Air Action’s biggest flaw
We were able to identify only one major flaw that keeps this feature from being way more useful in its current form. The phone cannot do multiple gestures in a single go. In the cases where it does, it’s not immediately obvious on how to activate it and it’s rather clunky to use.
For example, media apps use swipe up and swipe down Air Actions to increase and decrease the volume. You can adjust the volume in multiple increments by swiping in the appropriate direction and holding it at the end of the gesture. It then picks up that you’re trying to make the adjustment more than once and slowly continues making adjustments on its own.
You can use a single gesture to adjust things like volume multiple times, but it feels inelegant and clunky.
The same story goes for the camera zoom, scrolling in Google Chrome, or any other activities with the capacity for a lot of repetition. The gesture itself moves things by one increment pauses for a moment, and then continues until you let go of the button. If you overshoot, you have to cancel the gesture and do the opposite gesture to right the ship again.
We’d like to see something a little more elegant here. For example, once the Note 10 sees that we’re adjusting the volume, it would be nice to be able to adjust both volume up and down without re-initializing the gesture each time. As it stands, you can adjust things multiple times in a single gesture, but only in one direction and very slowly. It’s still useful, but it could definitely be better.
Of course, we’d like to see the feature work with more apps and do other crazy things, but we probably won’t see anything like that until the Samsung Galaxy Note 11. Aside from its inability to properly deal with highly repetitive actions, we found the Air Actions feature to work smoothly and consistently after a brief learning period.
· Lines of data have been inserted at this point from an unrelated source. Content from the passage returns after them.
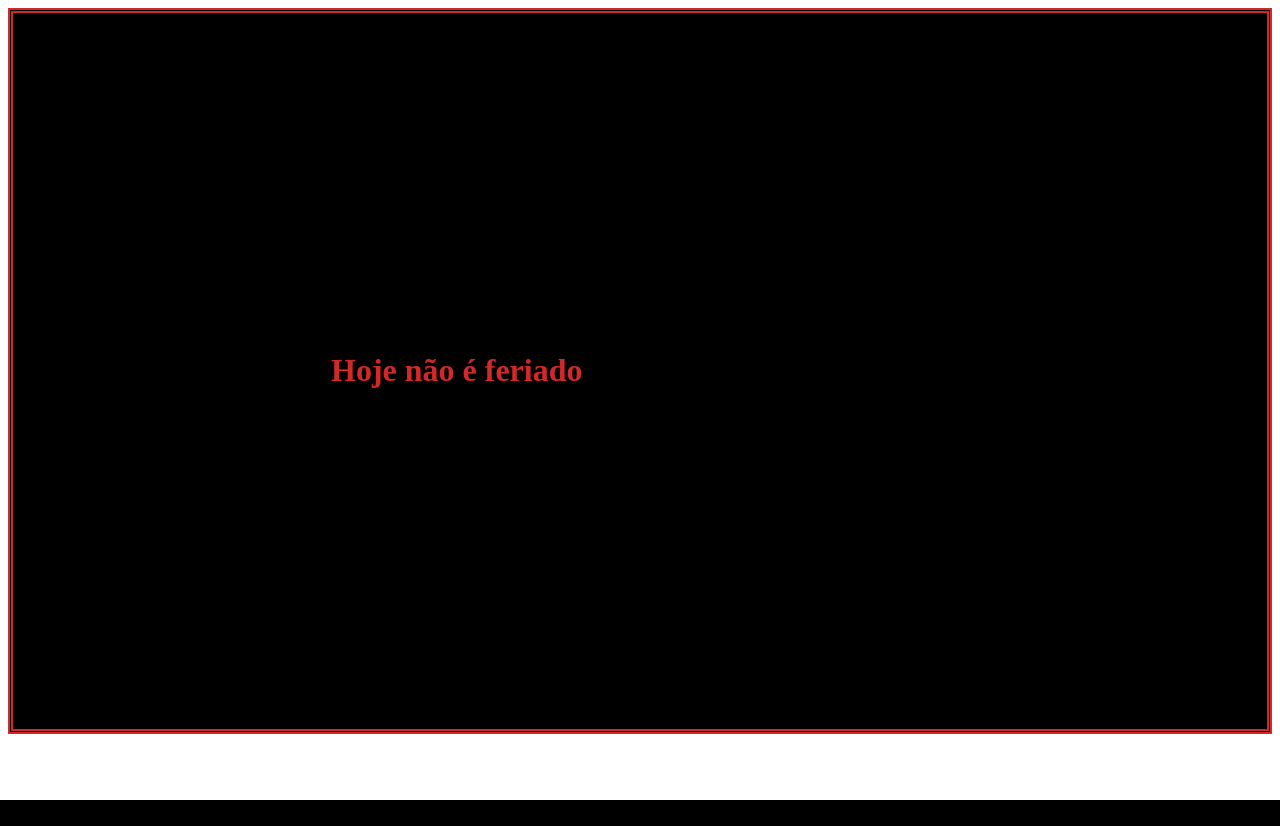
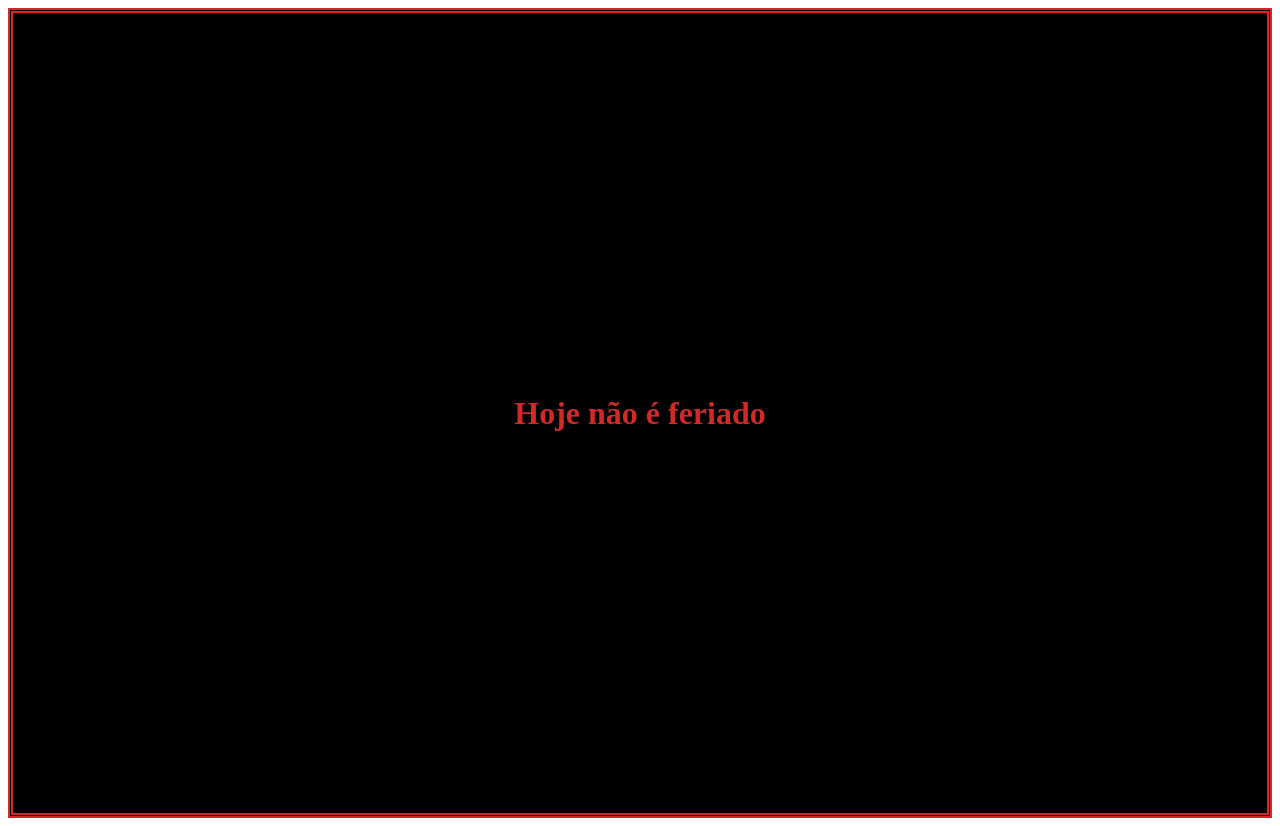
Before and after one commit to gustapinto/fatec_dsm_avaliacao_dev_web_3, a Django app: page / in a window 1280 px wide. Before the commit the page ends 800 px from the top, so only its background shows below. Run offline with Django 4.2, Linux system fonts and the light colour scheme; data that the repository does not hold is empty.

Commit message:
Modificações HTML

```diff
--- a/feriados/core/templates/feriados.html
+++ b/feriados/core/templates/feriados.html
@@ -10,8 +10,13 @@
     div{
       color: #d12828;
       font-family: 'EB Garamond', serif;
-      padding: 159px;
-        }
+      display: grid;
+      height: 100vh;
+      place-items: center;
+    }
+    html{
+      overflow-y: hidden;
+    }
   </style>
 </head>
 <body>
```
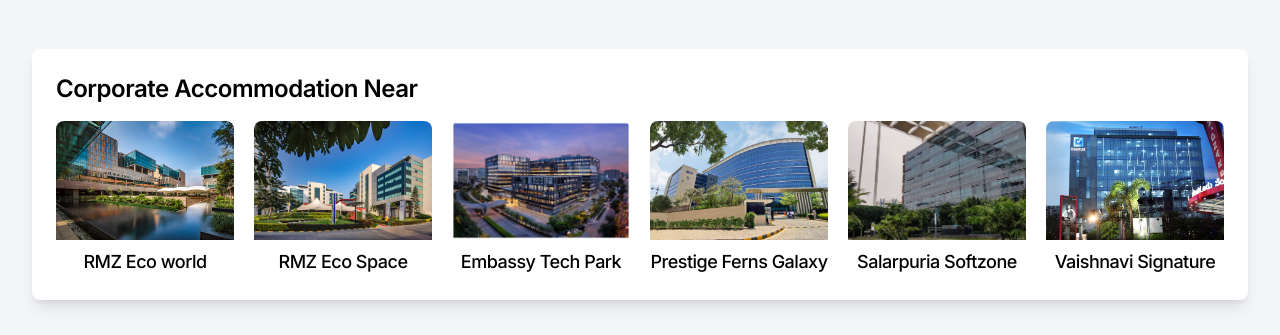
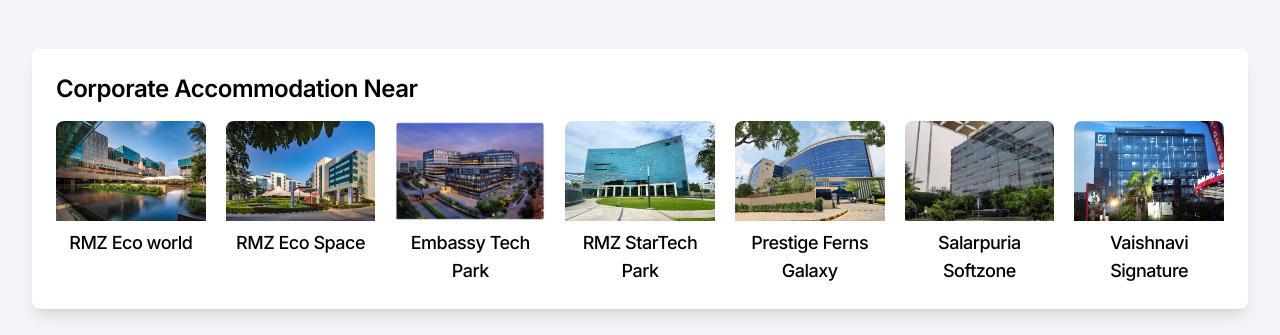
Before and after one commit to ishaan-chadha1/mk-residencies, a Next.js app: page / in a window 1280 px wide. Shown: the part 4780-5115 px from the top of the page. Built offline with nearby package versions, Linux system fonts and the light colour scheme.

Commit message:
Addition of Startech Park to Component and Fixing of Styling

```diff
--- a/components/FeaturedCollection/featured-collection.jsx
+++ b/components/FeaturedCollection/featured-collection.jsx
@@ -6,7 +6,7 @@
             <h2 className="text-2xl font-semibold mb-4">
                 Corporate Accommodation Near
             </h2>
-            <div className="grid grid-cols-6 gap-5">
+            <div className="grid grid-cols-7 gap-5">
                 <div className="rounded-lg overflow-hidden">
                     <Image
                         alt="Strategic Location"
@@ -53,6 +53,22 @@
                     />
                     <h3 className="text-lg font-medium mt-2 text-center mb-0">
                         Embassy Tech Park
+                    </h3>
+                </div>
+                <div className="rounded-lg overflow-hidden">
+                    <Image
+                        alt="Strategic Location"
+                        className="w-full h-auto transform transition-transform hover:scale-105"
+                        height="200"
+                        src="/startech.jpg"
+                        style={{
+                            aspectRatio: "300/200",
+                            objectFit: "cover"
+                        }}
+                        width="300"
+                    />
+                    <h3 className="text-lg font-medium mt-2 text-center mb-0">
+                        RMZ StarTech Park
                     </h3>
                 </div>
                 <div className="rounded-lg overflow-hidden">
```
Also changed, not shown: public/startech.jpg (added).
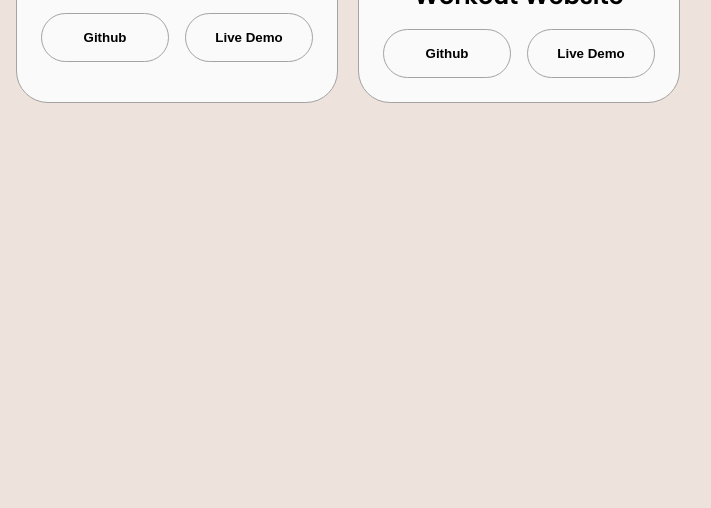
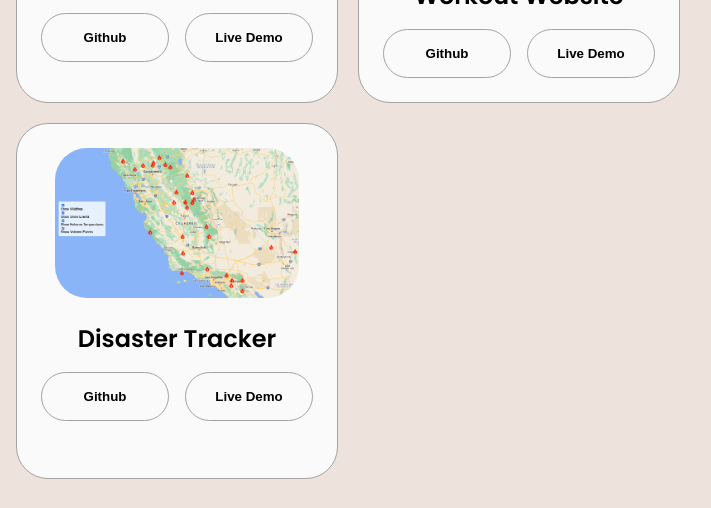
Before and after one commit to JingyaoGu1/Portfolio, a plain HTML site: page index.html in a window 1280 px wide. Shown: the part 2454-2962 px from the top of the page, 486-1197 px from the left. Drawn offline with Linux system fonts and the light colour scheme.

Commit message:
disaster tracker added

```diff
--- a/index.html
+++ b/index.html
@@ -197,6 +197,30 @@
               </button>
             </div>
           </div>
+          <div class="details-container color-container">
+            <div class="article-container">
+              <img
+                src="./assets/disaster.png"
+                alt="Project 3"
+                class="project-img"
+              />
+            </div>
+            <h2 class="experience-sub-title project-title">Disaster Tracker</h2>
+            <div class="btn-container">
+              <button
+                class="btn btn-color-2 project-btn"
+                onclick="location.href='https://github.com/JingyaoGu1/Disaster_Tracker'"
+              >
+                Github
+              </button>
+              <button
+                class="btn btn-color-2 project-btn"
+                onclick="location.href='https://disastertrackerjingyao.netlify.app/'"
+              >
+                Live Demo
+              </button>
+            </div>
+          </div>
         </div>
       </div>
     </section>
```
Also changed, not shown: assets/disaster.png (added), 2 other files.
The Air Actions feature feels like the start of some really cool things for the S-Pen. However, this is only the second iteration of the S-Pen remote capabilities so we weren’t expecting anything too crazy this early in the development process. We certainly hope Samsung improves on this feature in the years to come. Tell us what you think in the comments!